● **Work to be completed**
Give back every line of the material below that has the string "lambda".

● **Listed entries**

******************************

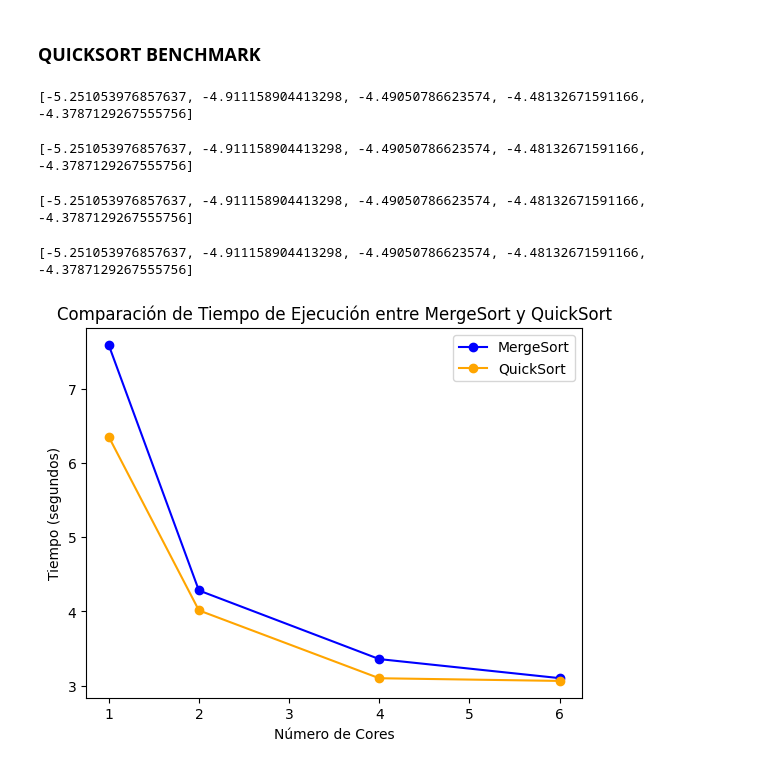
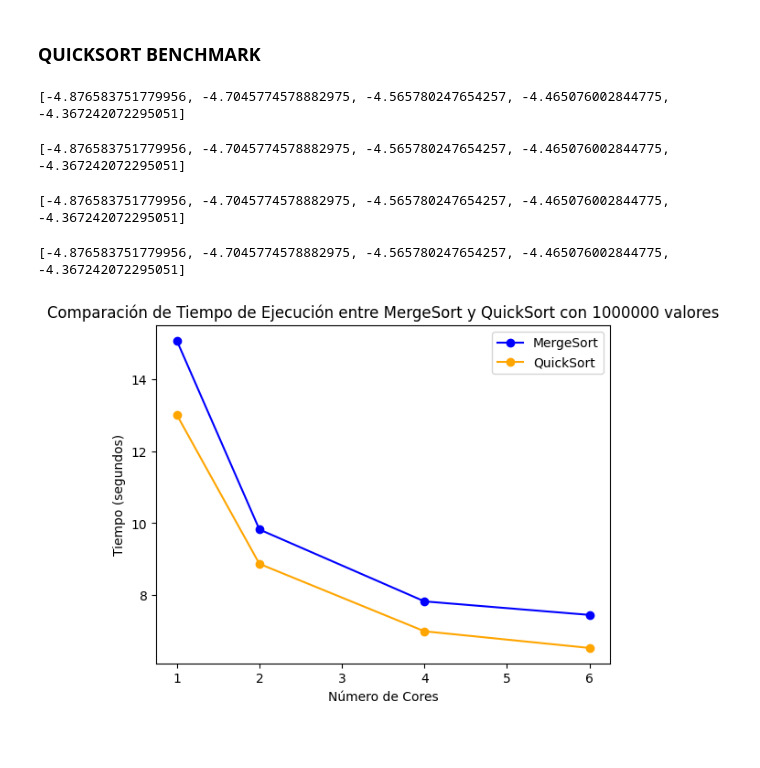
Before and after one commit to madescoces/seminario-sort-threads, a Jupyter notebook: th-sort.ipynb, the cells around one changed output. Saved outputs shown, nothing was run; the diff lists cells and outputs as text; code cells hidden in the pictures; blank space fills up the shorter version.

```diff
--- a/th-sort.ipynb
+++ b/th-sort.ipynb
@@ -16,3 +13,6 @@ data = gss(1000000)
+# %%
+values = 1000000
+data = gss(values)
 # %%
 # Visualización de algunos valores
 print(data[:10], end=' ')
@@ -72,7 +72,7 @@ logs.append(sort.log())
 
 print(th_quick_sort[:5], end=' ')
 # %% [output]
-[-5.251053976857637, -4.911158904413298, -4.49050786623574, -4.48132671591166, -4.3787129267555756]
+[-4.876583751779956, -4.7045774578882975, -4.565780247654257, -4.465076002844775, -4.367242072295051]
 # %%
 sort = QuickSort(threads = 2)
 th2_quick_sort = sort.run(data)
@@ -80,7 +80,7 @@ logs.append(sort.log())
 
 print(th2_quick_sort[:5], end=' ')
 # %% [output]
-[-5.251053976857637, -4.911158904413298, -4.49050786623574, -4.48132671591166, -4.3787129267555756]
+[-4.876583751779956, -4.7045774578882975, -4.565780247654257, -4.465076002844775, -4.367242072295051]
 # %%
 sort = QuickSort(threads = 4)
 th4_quick_sort = sort.run(data)
@@ -88,7 +88,7 @@ logs.append(sort.log())
 
 print(th4_quick_sort[:5], end=' ')
 # %% [output]
-[-5.251053976857637, -4.911158904413298, -4.49050786623574, -4.48132671591166, -4.3787129267555756]
+[-4.876583751779956, -4.7045774578882975, -4.565780247654257, -4.465076002844775, -4.367242072295051]
 # %%
 sort = QuickSort(threads = 6)
 th6_quick_sort = sort.run(data)
@@ -96,35 +96,35 @@ logs.append(sort.log())
 
 print(th6_quick_sort[:5], end=' ')
 # %% [output]
-[-5.251053976857637, -4.911158904413298, -4.49050786623574, -4.48132671591166, -4.3787129267555756]
+[-4.876583751779956, -4.7045774578882975, -4.565780247654257, -4.465076002844775, -4.367242072295051]
 # %%
 merge_sort_data = [entry for entry in logs if entry['name'] == 'MergeSort']
 quick_sort_data = [entry for entry in logs if entry['name'] == 'QuickSort']
 
 # Ordenar los datos según el número de cores
 merge_sort_data.sort(key=lambda x: x['cores'])
 quick_sort_data.sort(key=lambda x: x['cores'])
 
 # Extraer las coordenadas x e y para cada algoritmo
 merge_x = [entry['cores'] for entry in merge_sort_data]
 merge_y = [entry['time'] for entry in merge_sort_data]
 
 quick_x = [entry['cores'] for entry in quick_sort_data]
 quick_y = [entry['time'] for entry in quick_sort_data]
 
 # Graficar los datos
 plt.plot(merge_x, merge_y, marker='o', label='MergeSort', linestyle='-', color='blue')
 plt.plot(quick_x, quick_y, marker='o', label='QuickSort', linestyle='-', color='orange')
 
 # Agregar etiquetas y título
 plt.xlabel('Número de Cores')
 plt.ylabel('Tiempo (segundos)')
-plt.title('Comparación de Tiempo de Ejecución entre MergeSort y QuickSort')
+plt.title(f'Comparación de Tiempo de Ejecución entre MergeSort y QuickSort con {values} valores')
 
 # Mostrar leyenda
 plt.legend()
 
 # Mostrar la gráfica
 plt.show()
 # %% [output]
-[figure, old version]
+[figure, new version]
```
Also changed, not shown: parts of 8 cells of this notebook, 1 other file.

******************************

● **Result of this task**
 merge_sort_data.sort(key=lambda x: x['cores'])
 quick_sort_data.sort(key=lambda x: x['cores'])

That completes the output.